» Work order: The reply should be the records repeated exactly, without any images.

» Data shown:
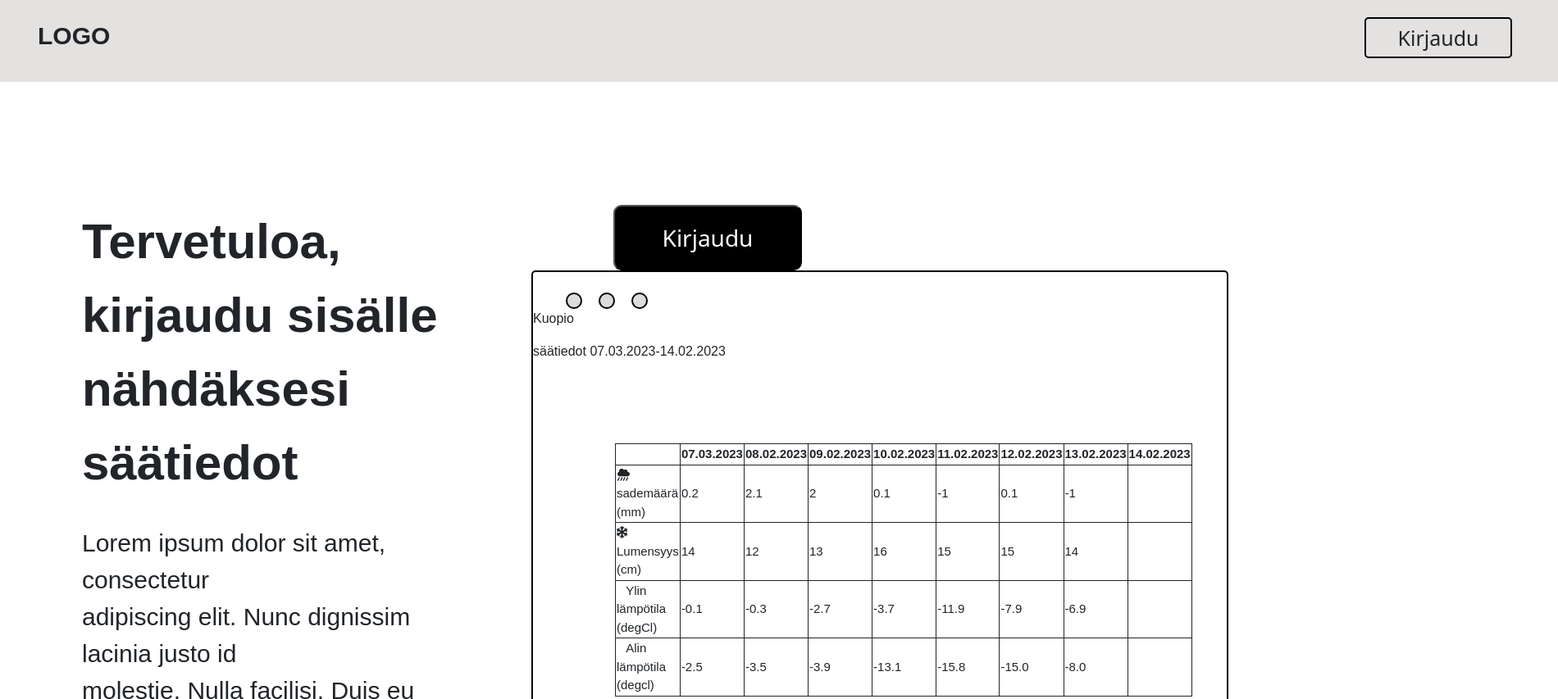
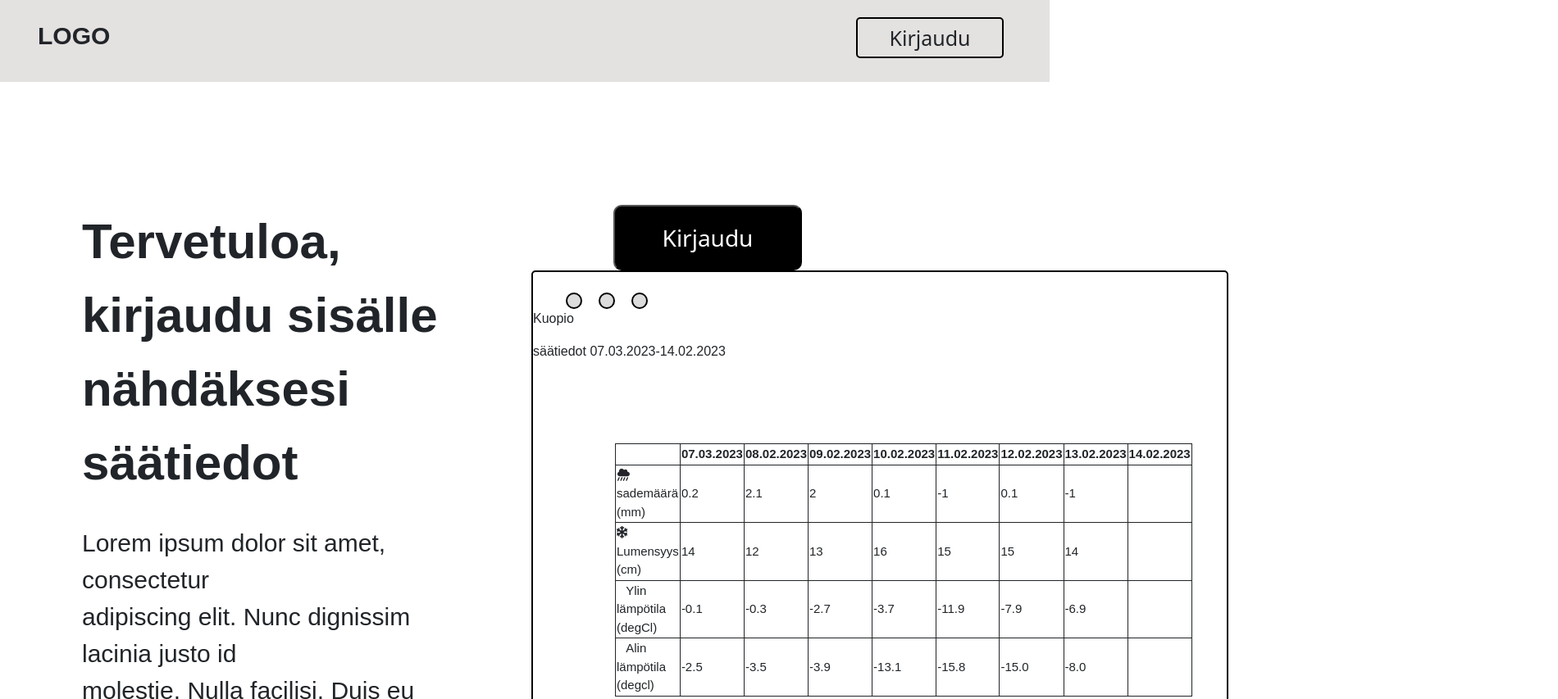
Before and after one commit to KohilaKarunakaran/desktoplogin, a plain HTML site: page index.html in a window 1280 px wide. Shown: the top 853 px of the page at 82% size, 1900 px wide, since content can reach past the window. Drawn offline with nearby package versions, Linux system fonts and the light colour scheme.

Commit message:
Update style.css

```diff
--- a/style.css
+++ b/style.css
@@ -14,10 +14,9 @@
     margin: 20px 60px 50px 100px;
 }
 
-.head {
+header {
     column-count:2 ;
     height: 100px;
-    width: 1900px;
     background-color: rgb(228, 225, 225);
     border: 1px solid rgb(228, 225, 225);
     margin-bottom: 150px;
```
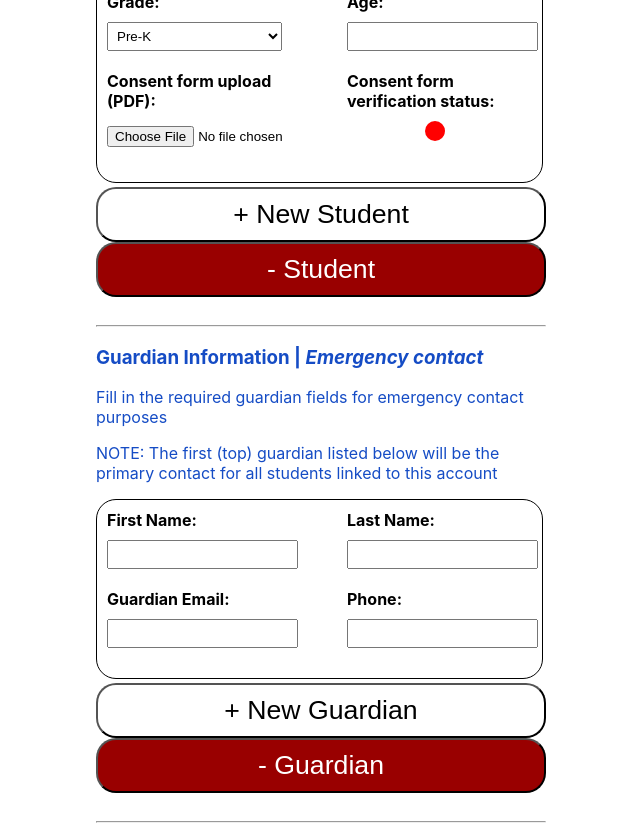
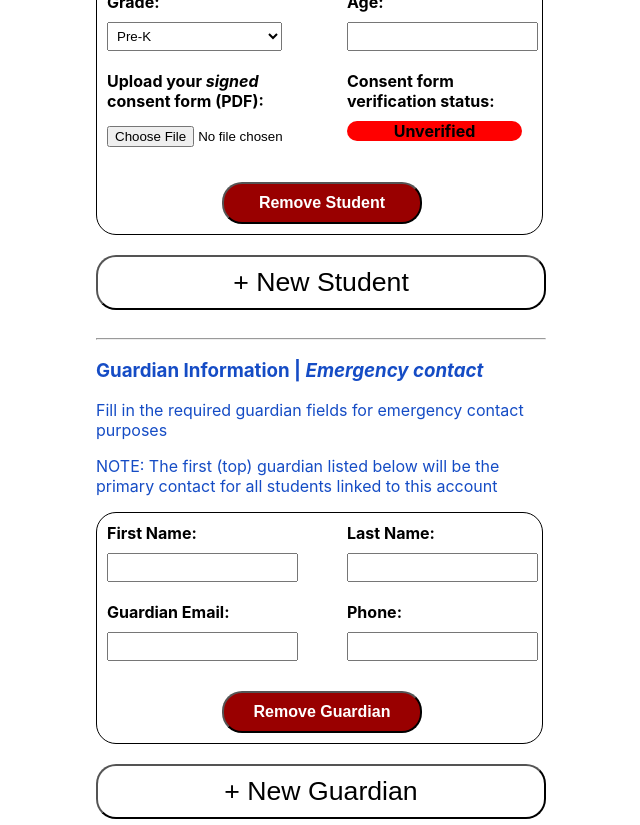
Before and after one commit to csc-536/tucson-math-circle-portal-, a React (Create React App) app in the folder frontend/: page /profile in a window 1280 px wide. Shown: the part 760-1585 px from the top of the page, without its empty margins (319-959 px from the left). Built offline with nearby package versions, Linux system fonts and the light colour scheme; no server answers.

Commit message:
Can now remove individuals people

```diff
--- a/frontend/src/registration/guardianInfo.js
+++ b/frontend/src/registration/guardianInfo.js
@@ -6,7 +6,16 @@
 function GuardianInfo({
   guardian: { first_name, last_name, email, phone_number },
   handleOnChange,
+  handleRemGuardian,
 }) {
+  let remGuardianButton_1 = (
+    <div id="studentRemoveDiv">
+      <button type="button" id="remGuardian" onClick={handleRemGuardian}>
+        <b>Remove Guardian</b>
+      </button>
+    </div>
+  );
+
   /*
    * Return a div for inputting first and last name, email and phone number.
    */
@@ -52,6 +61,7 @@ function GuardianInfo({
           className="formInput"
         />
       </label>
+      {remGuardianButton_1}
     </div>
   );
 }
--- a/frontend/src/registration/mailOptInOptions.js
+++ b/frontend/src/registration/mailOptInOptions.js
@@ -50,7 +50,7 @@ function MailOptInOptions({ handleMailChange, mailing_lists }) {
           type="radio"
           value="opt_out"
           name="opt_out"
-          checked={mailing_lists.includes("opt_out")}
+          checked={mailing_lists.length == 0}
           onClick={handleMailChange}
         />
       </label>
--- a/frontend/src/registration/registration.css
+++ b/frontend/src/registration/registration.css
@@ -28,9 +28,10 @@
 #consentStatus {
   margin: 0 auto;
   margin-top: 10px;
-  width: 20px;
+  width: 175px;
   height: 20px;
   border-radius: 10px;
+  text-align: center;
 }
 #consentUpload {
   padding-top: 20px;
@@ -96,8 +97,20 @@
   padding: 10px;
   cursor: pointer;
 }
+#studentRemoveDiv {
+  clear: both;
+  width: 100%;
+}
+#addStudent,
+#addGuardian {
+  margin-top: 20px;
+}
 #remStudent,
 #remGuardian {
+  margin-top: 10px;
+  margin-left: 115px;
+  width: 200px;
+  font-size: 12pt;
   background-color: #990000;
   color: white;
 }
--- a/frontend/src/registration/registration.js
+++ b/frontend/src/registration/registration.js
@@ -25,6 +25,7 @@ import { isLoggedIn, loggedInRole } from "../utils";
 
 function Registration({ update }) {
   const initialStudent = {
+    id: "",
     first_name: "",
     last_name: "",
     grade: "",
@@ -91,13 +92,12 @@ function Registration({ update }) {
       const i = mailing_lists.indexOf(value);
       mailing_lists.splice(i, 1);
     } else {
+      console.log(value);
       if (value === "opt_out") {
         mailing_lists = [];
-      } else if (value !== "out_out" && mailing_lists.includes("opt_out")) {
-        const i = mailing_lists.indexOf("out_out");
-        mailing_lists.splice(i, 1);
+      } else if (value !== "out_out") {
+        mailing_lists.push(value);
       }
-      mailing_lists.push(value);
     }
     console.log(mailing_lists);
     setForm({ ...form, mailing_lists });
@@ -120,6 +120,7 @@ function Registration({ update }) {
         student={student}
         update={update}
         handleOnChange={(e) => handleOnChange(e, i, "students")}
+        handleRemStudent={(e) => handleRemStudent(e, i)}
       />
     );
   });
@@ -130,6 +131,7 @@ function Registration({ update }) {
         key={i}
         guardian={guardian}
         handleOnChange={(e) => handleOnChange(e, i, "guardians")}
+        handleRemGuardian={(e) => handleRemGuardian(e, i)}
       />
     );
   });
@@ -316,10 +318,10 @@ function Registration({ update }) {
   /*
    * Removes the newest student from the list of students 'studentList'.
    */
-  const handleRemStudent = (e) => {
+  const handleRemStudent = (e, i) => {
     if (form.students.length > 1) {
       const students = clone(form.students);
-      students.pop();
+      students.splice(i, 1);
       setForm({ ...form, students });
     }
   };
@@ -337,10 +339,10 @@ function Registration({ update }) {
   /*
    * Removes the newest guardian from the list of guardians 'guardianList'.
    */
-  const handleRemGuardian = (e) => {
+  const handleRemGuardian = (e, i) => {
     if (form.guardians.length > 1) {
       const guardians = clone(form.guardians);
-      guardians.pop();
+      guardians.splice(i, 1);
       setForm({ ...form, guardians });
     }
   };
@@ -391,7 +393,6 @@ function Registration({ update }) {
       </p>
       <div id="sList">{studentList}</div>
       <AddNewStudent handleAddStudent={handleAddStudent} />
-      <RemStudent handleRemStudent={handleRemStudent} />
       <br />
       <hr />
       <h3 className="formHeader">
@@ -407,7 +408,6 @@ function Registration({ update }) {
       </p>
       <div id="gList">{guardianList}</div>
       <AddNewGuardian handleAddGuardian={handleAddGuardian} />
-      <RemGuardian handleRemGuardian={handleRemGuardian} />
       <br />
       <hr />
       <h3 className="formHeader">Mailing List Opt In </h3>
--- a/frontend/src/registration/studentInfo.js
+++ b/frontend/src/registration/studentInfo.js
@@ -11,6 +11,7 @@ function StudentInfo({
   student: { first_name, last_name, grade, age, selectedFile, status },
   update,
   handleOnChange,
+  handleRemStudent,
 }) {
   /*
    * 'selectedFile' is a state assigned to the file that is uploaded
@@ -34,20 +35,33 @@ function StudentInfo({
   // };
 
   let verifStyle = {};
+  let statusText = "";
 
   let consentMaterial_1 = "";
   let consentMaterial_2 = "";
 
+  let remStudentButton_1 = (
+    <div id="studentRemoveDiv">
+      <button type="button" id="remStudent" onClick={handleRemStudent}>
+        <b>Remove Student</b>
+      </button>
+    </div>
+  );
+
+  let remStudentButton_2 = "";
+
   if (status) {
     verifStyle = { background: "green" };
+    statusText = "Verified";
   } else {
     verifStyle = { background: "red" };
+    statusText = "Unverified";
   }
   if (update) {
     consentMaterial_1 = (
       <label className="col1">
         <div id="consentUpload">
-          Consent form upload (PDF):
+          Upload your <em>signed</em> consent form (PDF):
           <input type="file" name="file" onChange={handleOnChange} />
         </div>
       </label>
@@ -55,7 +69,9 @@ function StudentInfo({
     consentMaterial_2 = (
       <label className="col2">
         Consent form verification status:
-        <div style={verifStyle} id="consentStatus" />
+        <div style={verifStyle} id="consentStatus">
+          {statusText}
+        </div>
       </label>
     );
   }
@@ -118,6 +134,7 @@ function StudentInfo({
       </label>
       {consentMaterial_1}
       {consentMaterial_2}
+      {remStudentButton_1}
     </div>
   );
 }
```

» Solution:
Before and after one commit to KohilaKarunakaran/desktoplogin, a plain HTML site: page index.html in a window 1280 px wide. Shown: the top 853 px of the page at 82% size, 1900 px wide, since content can reach past the window. Drawn offline with nearby package versions, Linux system fonts and the light colour scheme.

Commit message:
Update style.css

```diff
--- a/style.css
+++ b/style.css
@@ -14,10 +14,9 @@
     margin: 20px 60px 50px 100px;
 }
 
-.head {
+header {
     column-count:2 ;
     height: 100px;
-    width: 1900px;
     background-color: rgb(228, 225, 225);
     border: 1px solid rgb(228, 225, 225);
     margin-bottom: 150px;
```
Before and after one commit to csc-536/tucson-math-circle-portal-, a React (Create React App) app in the folder frontend/: page /profile in a window 1280 px wide. Shown: the part 760-1585 px from the top of the page, without its empty margins (319-959 px from the left). Built offline with nearby package versions, Linux system fonts and the light colour scheme; no server answers.

Commit message:
Can now remove individuals people

```diff
--- a/frontend/src/registration/guardianInfo.js
+++ b/frontend/src/registration/guardianInfo.js
@@ -6,7 +6,16 @@
 function GuardianInfo({
   guardian: { first_name, last_name, email, phone_number },
   handleOnChange,
+  handleRemGuardian,
 }) {
+  let remGuardianButton_1 = (
+    <div id="studentRemoveDiv">
+      <button type="button" id="remGuardian" onClick={handleRemGuardian}>
+        <b>Remove Guardian</b>
+      </button>
+    </div>
+  );
+
   /*
    * Return a div for inputting first and last name, email and phone number.
    */
@@ -52,6 +61,7 @@ function GuardianInfo({
           className="formInput"
         />
       </label>
+      {remGuardianButton_1}
     </div>
   );
 }
--- a/frontend/src/registration/mailOptInOptions.js
+++ b/frontend/src/registration/mailOptInOptions.js
@@ -50,7 +50,7 @@ function MailOptInOptions({ handleMailChange, mailing_lists }) {
           type="radio"
           value="opt_out"
           name="opt_out"
-          checked={mailing_lists.includes("opt_out")}
+          checked={mailing_lists.length == 0}
           onClick={handleMailChange}
         />
       </label>
--- a/frontend/src/registration/registration.css
+++ b/frontend/src/registration/registration.css
@@ -28,9 +28,10 @@
 #consentStatus {
   margin: 0 auto;
   margin-top: 10px;
-  width: 20px;
+  width: 175px;
   height: 20px;
   border-radius: 10px;
+  text-align: center;
 }
 #consentUpload {
   padding-top: 20px;
@@ -96,8 +97,20 @@
   padding: 10px;
   cursor: pointer;
 }
+#studentRemoveDiv {
+  clear: both;
+  width: 100%;
+}
+#addStudent,
+#addGuardian {
+  margin-top: 20px;
+}
 #remStudent,
 #remGuardian {
+  margin-top: 10px;
+  margin-left: 115px;
+  width: 200px;
+  font-size: 12pt;
   background-color: #990000;
   color: white;
 }
--- a/frontend/src/registration/registration.js
+++ b/frontend/src/registration/registration.js
@@ -25,6 +25,7 @@ import { isLoggedIn, loggedInRole } from "../utils";
 
 function Registration({ update }) {
   const initialStudent = {
+    id: "",
     first_name: "",
     last_name: "",
     grade: "",
@@ -91,13 +92,12 @@ function Registration({ update }) {
       const i = mailing_lists.indexOf(value);
       mailing_lists.splice(i, 1);
     } else {
+      console.log(value);
       if (value === "opt_out") {
         mailing_lists = [];
-      } else if (value !== "out_out" && mailing_lists.includes("opt_out")) {
-        const i = mailing_lists.indexOf("out_out");
-        mailing_lists.splice(i, 1);
+      } else if (value !== "out_out") {
+        mailing_lists.push(value);
       }
-      mailing_lists.push(value);
     }
     console.log(mailing_lists);
     setForm({ ...form, mailing_lists });
@@ -120,6 +120,7 @@ function Registration({ update }) {
         student={student}
         update={update}
         handleOnChange={(e) => handleOnChange(e, i, "students")}
+        handleRemStudent={(e) => handleRemStudent(e, i)}
       />
     );
   });
@@ -130,6 +131,7 @@ function Registration({ update }) {
         key={i}
         guardian={guardian}
         handleOnChange={(e) => handleOnChange(e, i, "guardians")}
+        handleRemGuardian={(e) => handleRemGuardian(e, i)}
       />
     );
   });
@@ -316,10 +318,10 @@ function Registration({ update }) {
   /*
    * Removes the newest student from the list of students 'studentList'.
    */
-  const handleRemStudent = (e) => {
+  const handleRemStudent = (e, i) => {
     if (form.students.length > 1) {
       const students = clone(form.students);
-      students.pop();
+      students.splice(i, 1);
       setForm({ ...form, students });
     }
   };
@@ -337,10 +339,10 @@ function Registration({ update }) {
   /*
    * Removes the newest guardian from the list of guardians 'guardianList'.
    */
-  const handleRemGuardian = (e) => {
+  const handleRemGuardian = (e, i) => {
     if (form.guardians.length > 1) {
       const guardians = clone(form.guardians);
-      guardians.pop();
+      guardians.splice(i, 1);
       setForm({ ...form, guardians });
     }
   };
@@ -391,7 +393,6 @@ function Registration({ update }) {
       </p>
       <div id="sList">{studentList}</div>
       <AddNewStudent handleAddStudent={handleAddStudent} />
-      <RemStudent handleRemStudent={handleRemStudent} />
       <br />
       <hr />
       <h3 className="formHeader">
@@ -407,7 +408,6 @@ function Registration({ update }) {
       </p>
       <div id="gList">{guardianList}</div>
       <AddNewGuardian handleAddGuardian={handleAddGuardian} />
-      <RemGuardian handleRemGuardian={handleRemGuardian} />
       <br />
       <hr />
       <h3 className="formHeader">Mailing List Opt In </h3>
--- a/frontend/src/registration/studentInfo.js
+++ b/frontend/src/registration/studentInfo.js
@@ -11,6 +11,7 @@ function StudentInfo({
   student: { first_name, last_name, grade, age, selectedFile, status },
   update,
   handleOnChange,
+  handleRemStudent,
 }) {
   /*
    * 'selectedFile' is a state assigned to the file that is uploaded
@@ -34,20 +35,33 @@ function StudentInfo({
   // };
 
   let verifStyle = {};
+  let statusText = "";
 
   let consentMaterial_1 = "";
   let consentMaterial_2 = "";
 
+  let remStudentButton_1 = (
+    <div id="studentRemoveDiv">
+      <button type="button" id="remStudent" onClick={handleRemStudent}>
+        <b>Remove Student</b>
+      </button>
+    </div>
+  );
+
+  let remStudentButton_2 = "";
+
   if (status) {
     verifStyle = { background: "green" };
+    statusText = "Verified";
   } else {
     verifStyle = { background: "red" };
+    statusText = "Unverified";
   }
   if (update) {
     consentMaterial_1 = (
       <label className="col1">
         <div id="consentUpload">
-          Consent form upload (PDF):
+          Upload your <em>signed</em> consent form (PDF):
           <input type="file" name="file" onChange={handleOnChange} />
         </div>
       </label>
@@ -55,7 +69,9 @@ function StudentInfo({
     consentMaterial_2 = (
       <label className="col2">
         Consent form verification status:
-        <div style={verifStyle} id="consentStatus" />
+        <div style={verifStyle} id="consentStatus">
+          {statusText}
+        </div>
       </label>
     );
   }
@@ -118,6 +134,7 @@ function StudentInfo({
       </label>
       {consentMaterial_1}
       {consentMaterial_2}
+      {remStudentButton_1}
     </div>
   );
 }
```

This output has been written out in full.